> [To do] Reproduce all the data exactly, without pictures.

Records drawn from a dataset
───
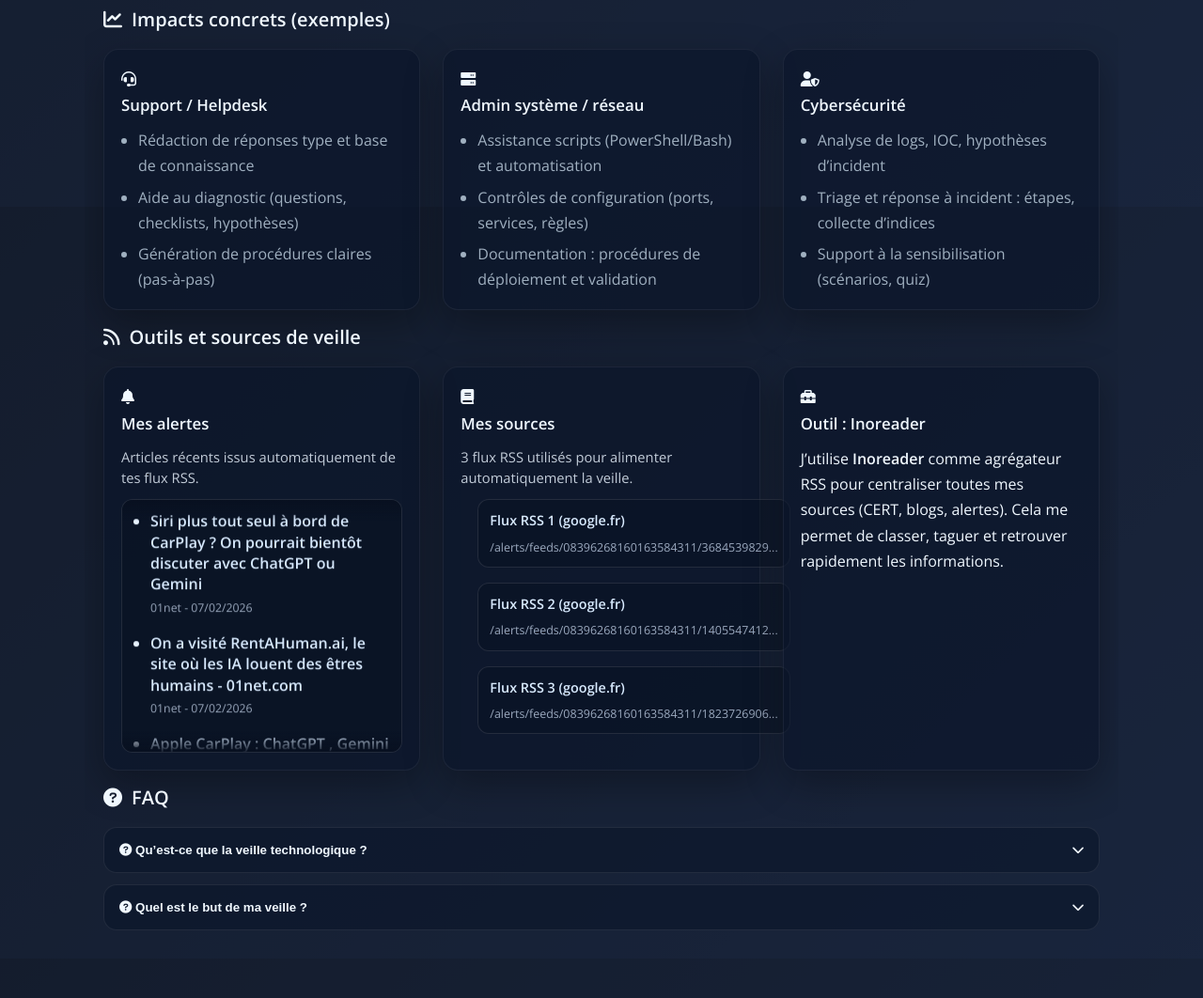
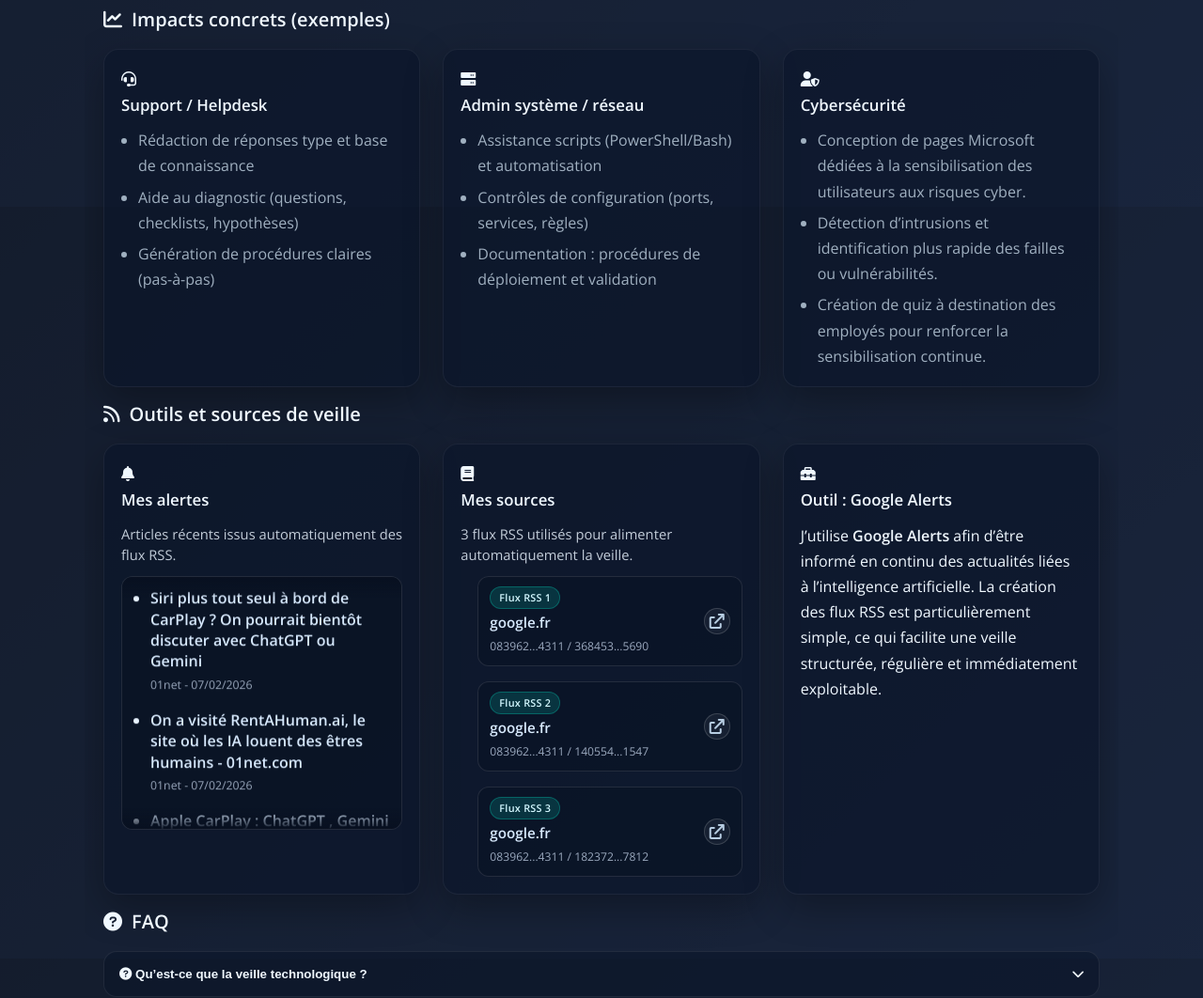
Before and after one commit to Archanight/archanight.github.io, a website: page veille.html in a window 1280 px wide. Shown: the part 2180-3242 px from the top of the page at 94% size. Drawn offline with nearby package versions, Linux system fonts and the light colour scheme.

Commit message:
update page veille encore

```diff
--- a/data/news.json
+++ b/data/news.json
@@ -1,5 +1,5 @@
 {
-  "generatedAt": "2026-02-08T14:30:22.996Z",
+  "generatedAt": "2026-02-08T14:48:00.753Z",
   "sources": [
     "https://www.google.fr/alerts/feeds/08396268160163584311/3684539829631735690",
     "https://www.google.fr/alerts/feeds/08396268160163584311/14055474122595071547",
--- a/script.js
+++ b/script.js
@@ -364,23 +364,41 @@ function renderNewsGrid(items) {
 }
 
 function sourceLabel(sourceUrl, index) {
+    if (!sourceUrl) return `Flux RSS ${index + 1}`;
+    return `Flux RSS ${index + 1}`;
+}
+
+function sourceHost(sourceUrl) {
     try {
         const u = new URL(sourceUrl);
-        const host = u.hostname.replace(/^www\./, "");
-        return `Flux RSS ${index + 1} (${host})`;
+        return u.hostname.replace(/^www\./, "");
     } catch (e) {
-        return `Flux RSS ${index + 1}`;
+        return "source-rss";
     }
 }
 
-function sourcePathPreview(sourceUrl) {
+function sourceFeedHint(sourceUrl) {
     try {
         const u = new URL(sourceUrl);
-        const path = `${u.pathname}${u.search}`;
-        if (path.length <= 48) return path;
-        return `${path.slice(0, 45)}...`;
+        const parts = u.pathname.split("/").filter(Boolean);
+        const short = (value) => {
+            const text = String(value || "");
+            if (!text) return "";
+            if (text.length <= 12) return text;
+            return `${text.slice(0, 6)}...${text.slice(-4)}`;
+        };
+
+        if (parts.length >= 2) {
+            const beforeLast = short(parts[parts.length - 2]);
+            const last = short(parts[parts.length - 1]);
+            return `${beforeLast} / ${last}`;
+        }
+
+        const fallback = `${u.pathname}${u.search}`;
+        if (fallback.length <= 36) return fallback;
+        return `${fallback.slice(0, 33)}...`;
     } catch (e) {
-        return sourceUrl;
+        return "Flux Google Alerts";
     }
 }
 
@@ -394,7 +412,7 @@ function renderSources(sources) {
         .slice(0, 3);
 
     if (!safeSources.length) {
-        list.innerHTML = "<li>Aucune source RSS configuree.</li>";
+        list.innerHTML = "<li>Aucune source RSS configurée.</li>";
         return;
     }
 
@@ -403,8 +421,10 @@ function renderSources(sources) {
             (url, index) => `
       <li class="rss-source-item">
         <a class="rss-source-link" href="${escapeHtml(url)}" target="_blank" rel="noopener noreferrer">
-          <span class="rss-source-name">${escapeHtml(sourceLabel(url, index))}</span>
-          <span class="rss-source-url">${escapeHtml(sourcePathPreview(url))}</span>
+          <span class="rss-source-index">${escapeHtml(sourceLabel(url, index))}</span>
+          <span class="rss-source-name">${escapeHtml(sourceHost(url))}</span>
+          <span class="rss-source-url">${escapeHtml(sourceFeedHint(url))}</span>
+          <span class="rss-source-open" aria-hidden="true"><i class="fas fa-arrow-up-right-from-square"></i></span>
         </a>
       </li>
     `
--- a/style.css
+++ b/style.css
@@ -1577,24 +1577,29 @@ footer { background-color: var(--bg-dark-start); color: var(--text-secondary); t
   margin: 0;
   padding: 0;
   list-style: none;
-  display: grid;
+  display: flex;
+  flex-direction: column;
   gap: 10px;
 }
 
 #veille-page .rss-source-item {
   margin: 0;
+  min-width: 0;
 }
 
 #veille-page .rss-source-link {
-  display: flex;
-  flex-direction: column;
-  gap: 5px;
+  display: grid;
+  grid-template-columns: 1fr auto;
+  grid-template-rows: auto auto auto;
+  column-gap: 10px;
+  row-gap: 2px;
   text-decoration: none;
   border: 1px solid rgba(255, 255, 255, 0.1);
   background: rgba(8, 16, 32, 0.44);
   border-radius: 12px;
-  padding: 10px 12px;
+  padding: 10px 12px 9px;
   transition: border-color 160ms ease, background 160ms ease, transform 160ms ease;
+  min-width: 0;
 }
 
 #veille-page .rss-source-link:hover {
@@ -1603,18 +1608,58 @@ footer { background-color: var(--bg-dark-start); color: var(--text-secondary); t
   transform: translateY(-1px);
 }
 
+#veille-page .rss-source-index {
+  grid-column: 1 / 2;
+  grid-row: 1 / 2;
+  width: fit-content;
+  display: inline-flex;
+  align-items: center;
+  padding: 2px 9px;
+  border-radius: 999px;
+  font-size: 0.68rem;
+  font-weight: 700;
+  letter-spacing: 0.25px;
+  color: #d4f8ff;
+  background: rgba(0, 224, 198, 0.16);
+  border: 1px solid rgba(0, 224, 198, 0.28);
+}
+
 #veille-page .rss-source-name {
-  font-size: 0.9rem;
+  grid-column: 1 / 2;
+  grid-row: 2 / 3;
+  font-size: 0.95rem;
   font-weight: 700;
   color: #d9ebff;
+  text-transform: lowercase;
 }
 
 #veille-page .rss-source-url {
-  font-size: 0.78rem;
+  grid-column: 1 / 2;
+  grid-row: 3 / 4;
+  font-size: 0.76rem;
   color: rgba(210, 226, 248, 0.72);
-  white-space: nowrap;
+  white-space: normal;
+  overflow-wrap: anywhere;
+  word-break: break-word;
   overflow: hidden;
-  text-overflow: ellipsis;
+  text-overflow: clip;
+}
+
+#veille-page .rss-source-open {
+  grid-column: 2 / 3;
+  grid-row: 1 / 4;
+  align-self: center;
+  justify-self: end;
+  width: 28px;
+  height: 28px;
+  border-radius: 999px;
+  display: inline-flex;
+  align-items: center;
+  justify-content: center;
+  color: rgba(210, 234, 255, 0.86);
+  border: 1px solid rgba(255, 255, 255, 0.16);
+  background: rgba(255, 255, 255, 0.05);
+  flex-shrink: 0;
 }
 
 #veille-page .alerts-ticker {
--- a/veille.html
+++ b/veille.html
@@ -90,9 +90,9 @@
                             <h4>Cybersécurité</h4>
                         </div>
                         <ul class="veille-list">
-                            <li>Analyse de logs, IOC, hypothèses d’incident</li>
-                            <li>Triage et réponse à incident : étapes, collecte d’indices</li>
-                            <li>Support à la sensibilisation (scénarios, quiz)</li>
+                            <li>Conception de pages Microsoft dédiées à la sensibilisation des utilisateurs aux risques cyber.</li>
+                            <li>Détection d’intrusions et identification plus rapide des failles ou vulnérabilités.</li>
+                            <li>Création de quiz à destination des employés pour renforcer la sensibilisation continue.</li>
                         </ul>
                     </article>
                 </div>
@@ -104,7 +104,7 @@
                             <i class="fas fa-bell"></i>
                             <h4>Mes alertes</h4>
                         </div>
-                        <p class="veille-note">Articles récents issus automatiquement de tes flux RSS.</p>
+                        <p class="veille-note">Articles récents issus automatiquement des flux RSS.</p>
                         <div
                             id="alertsTicker"
                             class="alerts-ticker"
@@ -132,11 +132,11 @@
                     <article class="veille-card">
                         <div class="veille-card-head">
                             <i class="fas fa-toolbox"></i>
-                            <h4>Outil : Inoreader</h4>
+                            <h4>Outil : Google Alerts</h4>
                         </div>
                         <p class="veille-text">
-                            J’utilise <strong>Inoreader</strong> comme agrégateur RSS pour centraliser toutes mes sources (CERT, blogs, alertes).
-                            Cela me permet de classer, taguer et retrouver rapidement les informations.
+                            J’utilise <strong>Google Alerts</strong> afin d’être informé en continu des actualités liées à l’intelligence artificielle.
+                            La création des flux RSS est particulièrement simple, ce qui facilite une veille structurée, régulière et immédiatement exploitable.
                         </p>
                     </article>
                 </div>
```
───
> [Result for this task]
Before and after one commit to Archanight/archanight.github.io, a website: page veille.html in a window 1280 px wide. Shown: the part 2180-3242 px from the top of the page at 94% size. Drawn offline with nearby package versions, Linux system fonts and the light colour scheme.

Commit message:
update page veille encore

```diff
--- a/data/news.json
+++ b/data/news.json
@@ -1,5 +1,5 @@
 {
-  "generatedAt": "2026-02-08T14:30:22.996Z",
+  "generatedAt": "2026-02-08T14:48:00.753Z",
   "sources": [
     "https://www.google.fr/alerts/feeds/08396268160163584311/3684539829631735690",
     "https://www.google.fr/alerts/feeds/08396268160163584311/14055474122595071547",
--- a/script.js
+++ b/script.js
@@ -364,23 +364,41 @@ function renderNewsGrid(items) {
 }
 
 function sourceLabel(sourceUrl, index) {
+    if (!sourceUrl) return `Flux RSS ${index + 1}`;
+    return `Flux RSS ${index + 1}`;
+}
+
+function sourceHost(sourceUrl) {
     try {
         const u = new URL(sourceUrl);
-        const host = u.hostname.replace(/^www\./, "");
-        return `Flux RSS ${index + 1} (${host})`;
+        return u.hostname.replace(/^www\./, "");
     } catch (e) {
-        return `Flux RSS ${index + 1}`;
+        return "source-rss";
     }
 }
 
-function sourcePathPreview(sourceUrl) {
+function sourceFeedHint(sourceUrl) {
     try {
         const u = new URL(sourceUrl);
-        const path = `${u.pathname}${u.search}`;
-        if (path.length <= 48) return path;
-        return `${path.slice(0, 45)}...`;
+        const parts = u.pathname.split("/").filter(Boolean);
+        const short = (value) => {
+            const text = String(value || "");
+            if (!text) return "";
+            if (text.length <= 12) return text;
+            return `${text.slice(0, 6)}...${text.slice(-4)}`;
+        };
+
+        if (parts.length >= 2) {
+            const beforeLast = short(parts[parts.length - 2]);
+            const last = short(parts[parts.length - 1]);
+            return `${beforeLast} / ${last}`;
+        }
+
+        const fallback = `${u.pathname}${u.search}`;
+        if (fallback.length <= 36) return fallback;
+        return `${fallback.slice(0, 33)}...`;
     } catch (e) {
-        return sourceUrl;
+        return "Flux Google Alerts";
     }
 }
 
@@ -394,7 +412,7 @@ function renderSources(sources) {
         .slice(0, 3);
 
     if (!safeSources.length) {
-        list.innerHTML = "<li>Aucune source RSS configuree.</li>";
+        list.innerHTML = "<li>Aucune source RSS configurée.</li>";
         return;
     }
 
@@ -403,8 +421,10 @@ function renderSources(sources) {
             (url, index) => `
       <li class="rss-source-item">
         <a class="rss-source-link" href="${escapeHtml(url)}" target="_blank" rel="noopener noreferrer">
-          <span class="rss-source-name">${escapeHtml(sourceLabel(url, index))}</span>
-          <span class="rss-source-url">${escapeHtml(sourcePathPreview(url))}</span>
+          <span class="rss-source-index">${escapeHtml(sourceLabel(url, index))}</span>
+          <span class="rss-source-name">${escapeHtml(sourceHost(url))}</span>
+          <span class="rss-source-url">${escapeHtml(sourceFeedHint(url))}</span>
+          <span class="rss-source-open" aria-hidden="true"><i class="fas fa-arrow-up-right-from-square"></i></span>
         </a>
       </li>
     `
--- a/style.css
+++ b/style.css
@@ -1577,24 +1577,29 @@ footer { background-color: var(--bg-dark-start); color: var(--text-secondary); t
   margin: 0;
   padding: 0;
   list-style: none;
-  display: grid;
+  display: flex;
+  flex-direction: column;
   gap: 10px;
 }
 
 #veille-page .rss-source-item {
   margin: 0;
+  min-width: 0;
 }
 
 #veille-page .rss-source-link {
-  display: flex;
-  flex-direction: column;
-  gap: 5px;
+  display: grid;
+  grid-template-columns: 1fr auto;
+  grid-template-rows: auto auto auto;
+  column-gap: 10px;
+  row-gap: 2px;
   text-decoration: none;
   border: 1px solid rgba(255, 255, 255, 0.1);
   background: rgba(8, 16, 32, 0.44);
   border-radius: 12px;
-  padding: 10px 12px;
+  padding: 10px 12px 9px;
   transition: border-color 160ms ease, background 160ms ease, transform 160ms ease;
+  min-width: 0;
 }
 
 #veille-page .rss-source-link:hover {
@@ -1603,18 +1608,58 @@ footer { background-color: var(--bg-dark-start); color: var(--text-secondary); t
   transform: translateY(-1px);
 }
 
+#veille-page .rss-source-index {
+  grid-column: 1 / 2;
+  grid-row: 1 / 2;
+  width: fit-content;
+  display: inline-flex;
+  align-items: center;
+  padding: 2px 9px;
+  border-radius: 999px;
+  font-size: 0.68rem;
+  font-weight: 700;
+  letter-spacing: 0.25px;
+  color: #d4f8ff;
+  background: rgba(0, 224, 198, 0.16);
+  border: 1px solid rgba(0, 224, 198, 0.28);
+}
+
 #veille-page .rss-source-name {
-  font-size: 0.9rem;
+  grid-column: 1 / 2;
+  grid-row: 2 / 3;
+  font-size: 0.95rem;
   font-weight: 700;
   color: #d9ebff;
+  text-transform: lowercase;
 }
 
 #veille-page .rss-source-url {
-  font-size: 0.78rem;
+  grid-column: 1 / 2;
+  grid-row: 3 / 4;
+  font-size: 0.76rem;
   color: rgba(210, 226, 248, 0.72);
-  white-space: nowrap;
+  white-space: normal;
+  overflow-wrap: anywhere;
+  word-break: break-word;
   overflow: hidden;
-  text-overflow: ellipsis;
+  text-overflow: clip;
+}
+
+#veille-page .rss-source-open {
+  grid-column: 2 / 3;
+  grid-row: 1 / 4;
+  align-self: center;
+  justify-self: end;
+  width: 28px;
+  height: 28px;
+  border-radius: 999px;
+  display: inline-flex;
+  align-items: center;
+  justify-content: center;
+  color: rgba(210, 234, 255, 0.86);
+  border: 1px solid rgba(255, 255, 255, 0.16);
+  background: rgba(255, 255, 255, 0.05);
+  flex-shrink: 0;
 }
 
 #veille-page .alerts-ticker {
--- a/veille.html
+++ b/veille.html
@@ -90,9 +90,9 @@
                             <h4>Cybersécurité</h4>
                         </div>
                         <ul class="veille-list">
-                            <li>Analyse de logs, IOC, hypothèses d’incident</li>
-                            <li>Triage et réponse à incident : étapes, collecte d’indices</li>
-                            <li>Support à la sensibilisation (scénarios, quiz)</li>
+                            <li>Conception de pages Microsoft dédiées à la sensibilisation des utilisateurs aux risques cyber.</li>
+                            <li>Détection d’intrusions et identification plus rapide des failles ou vulnérabilités.</li>
+                            <li>Création de quiz à destination des employés pour renforcer la sensibilisation continue.</li>
                         </ul>
                     </article>
                 </div>
@@ -104,7 +104,7 @@
                             <i class="fas fa-bell"></i>
                             <h4>Mes alertes</h4>
                         </div>
-                        <p class="veille-note">Articles récents issus automatiquement de tes flux RSS.</p>
+                        <p class="veille-note">Articles récents issus automatiquement des flux RSS.</p>
                         <div
                             id="alertsTicker"
                             class="alerts-ticker"
@@ -132,11 +132,11 @@
                     <article class="veille-card">
                         <div class="veille-card-head">
                             <i class="fas fa-toolbox"></i>
-                            <h4>Outil : Inoreader</h4>
+                            <h4>Outil : Google Alerts</h4>
                         </div>
                         <p class="veille-text">
-                            J’utilise <strong>Inoreader</strong> comme agrégateur RSS pour centraliser toutes mes sources (CERT, blogs, alertes).
-                            Cela me permet de classer, taguer et retrouver rapidement les informations.
+                            J’utilise <strong>Google Alerts</strong> afin d’être informé en continu des actualités liées à l’intelligence artificielle.
+                            La création des flux RSS est particulièrement simple, ce qui facilite une veille structurée, régulière et immédiatement exploitable.
                         </p>
                     </article>
                 </div>
```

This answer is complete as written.